◆ **Exercise aim**
Nothing in the data should change when you return it, but leave the pictures out.

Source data

*** Begin section ***

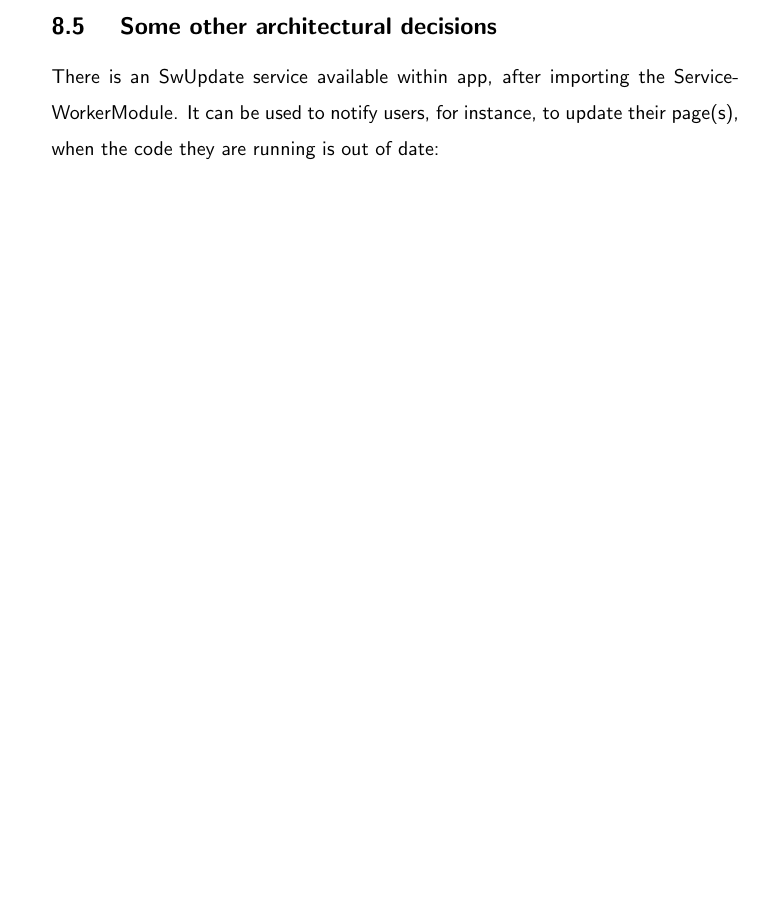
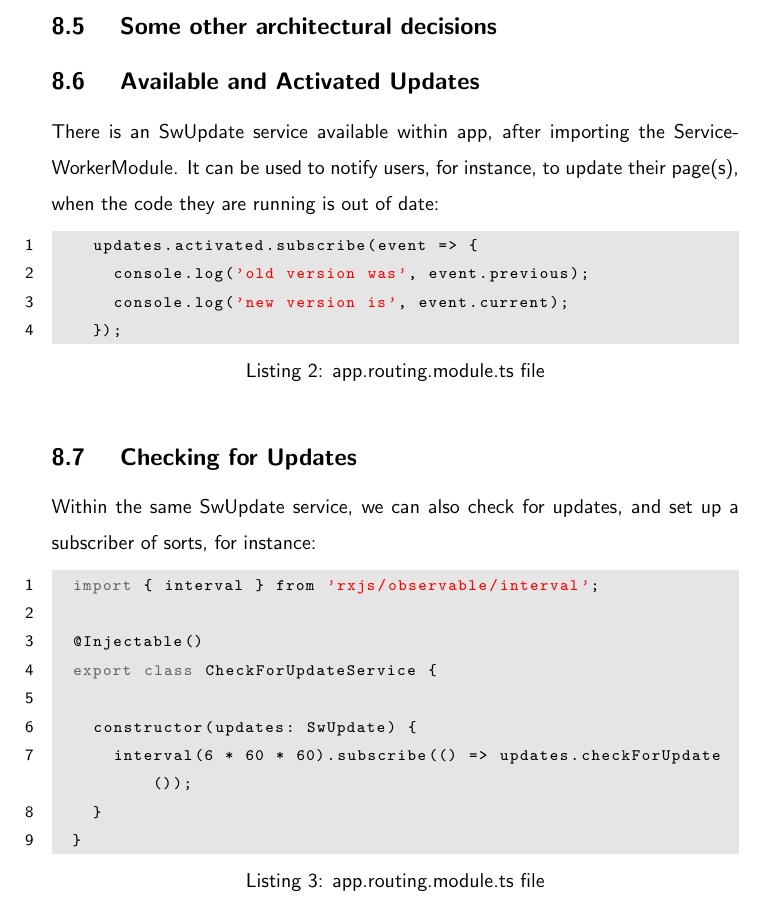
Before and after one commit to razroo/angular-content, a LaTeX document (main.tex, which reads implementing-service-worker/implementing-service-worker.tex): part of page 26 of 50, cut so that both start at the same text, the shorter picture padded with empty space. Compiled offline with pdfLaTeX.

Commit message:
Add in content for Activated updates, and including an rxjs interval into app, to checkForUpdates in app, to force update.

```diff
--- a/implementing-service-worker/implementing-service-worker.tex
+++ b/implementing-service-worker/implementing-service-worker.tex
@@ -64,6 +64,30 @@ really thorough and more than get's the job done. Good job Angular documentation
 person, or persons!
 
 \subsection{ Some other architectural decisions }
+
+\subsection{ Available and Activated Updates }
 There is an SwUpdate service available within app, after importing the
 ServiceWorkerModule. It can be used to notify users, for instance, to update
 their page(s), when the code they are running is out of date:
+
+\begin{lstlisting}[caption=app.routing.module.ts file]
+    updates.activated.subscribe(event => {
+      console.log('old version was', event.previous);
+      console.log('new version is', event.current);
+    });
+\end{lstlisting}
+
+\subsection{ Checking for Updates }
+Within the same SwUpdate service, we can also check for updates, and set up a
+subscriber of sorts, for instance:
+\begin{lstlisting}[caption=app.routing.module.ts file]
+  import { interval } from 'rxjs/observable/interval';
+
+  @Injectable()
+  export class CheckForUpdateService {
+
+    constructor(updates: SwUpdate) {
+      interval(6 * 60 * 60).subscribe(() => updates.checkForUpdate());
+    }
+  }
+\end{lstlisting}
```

*** End section ***

◆ **Worked solution**
Before and after one commit to razroo/angular-content, a LaTeX document (main.tex, which reads implementing-service-worker/implementing-service-worker.tex): part of page 26 of 50, cut so that both start at the same text, the shorter picture padded with empty space. Compiled offline with pdfLaTeX.

Commit message:
Add in content for Activated updates, and including an rxjs interval into app, to checkForUpdates in app, to force update.

```diff
--- a/implementing-service-worker/implementing-service-worker.tex
+++ b/implementing-service-worker/implementing-service-worker.tex
@@ -64,6 +64,30 @@ really thorough and more than get's the job done. Good job Angular documentation
 person, or persons!
 
 \subsection{ Some other architectural decisions }
+
+\subsection{ Available and Activated Updates }
 There is an SwUpdate service available within app, after importing the
 ServiceWorkerModule. It can be used to notify users, for instance, to update
 their page(s), when the code they are running is out of date:
+
+\begin{lstlisting}[caption=app.routing.module.ts file]
+    updates.activated.subscribe(event => {
+      console.log('old version was', event.previous);
+      console.log('new version is', event.current);
+    });
+\end{lstlisting}
+
+\subsection{ Checking for Updates }
+Within the same SwUpdate service, we can also check for updates, and set up a
+subscriber of sorts, for instance:
+\begin{lstlisting}[caption=app.routing.module.ts file]
+  import { interval } from 'rxjs/observable/interval';
+
+  @Injectable()
+  export class CheckForUpdateService {
+
+    constructor(updates: SwUpdate) {
+      interval(6 * 60 * 60).subscribe(() => updates.checkForUpdate());
+    }
+  }
+\end{lstlisting}
```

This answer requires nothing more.